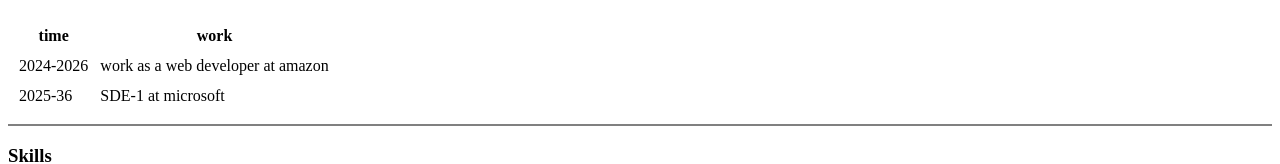
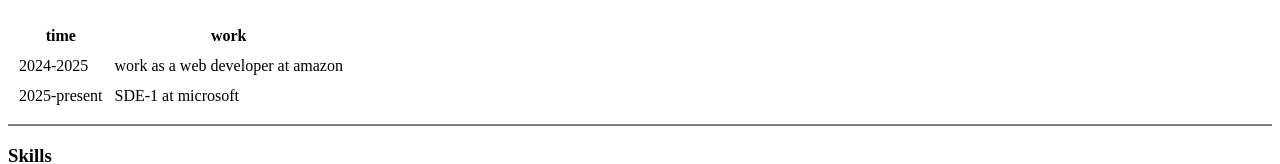
Before and after one commit to SumitSingh008/SS, a plain HTML site: page index.html in a window 1280 px wide. Shown: the part 538-702 px from the top of the page. Drawn offline with Linux system fonts and the light colour scheme.

Commit message:
Update index.html
want to update my details

```diff
--- a/index.html
+++ b/index.html
@@ -36,12 +36,12 @@
     </thead>
     <tbody>
       <tr>
-        <td>2024-2026</td>
+        <td>2024-2025</td>
         <td> work as a web developer at amazon</td>
 
       </tr>
       <tr>
-        <td>2025-36</td>
+        <td>2025-present</td>
         <td>SDE-1 at microsoft</td>
       </tr>
     </tbody>
```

---+---

Count lines above with the word "index". Give the number only.

ANSWER:
4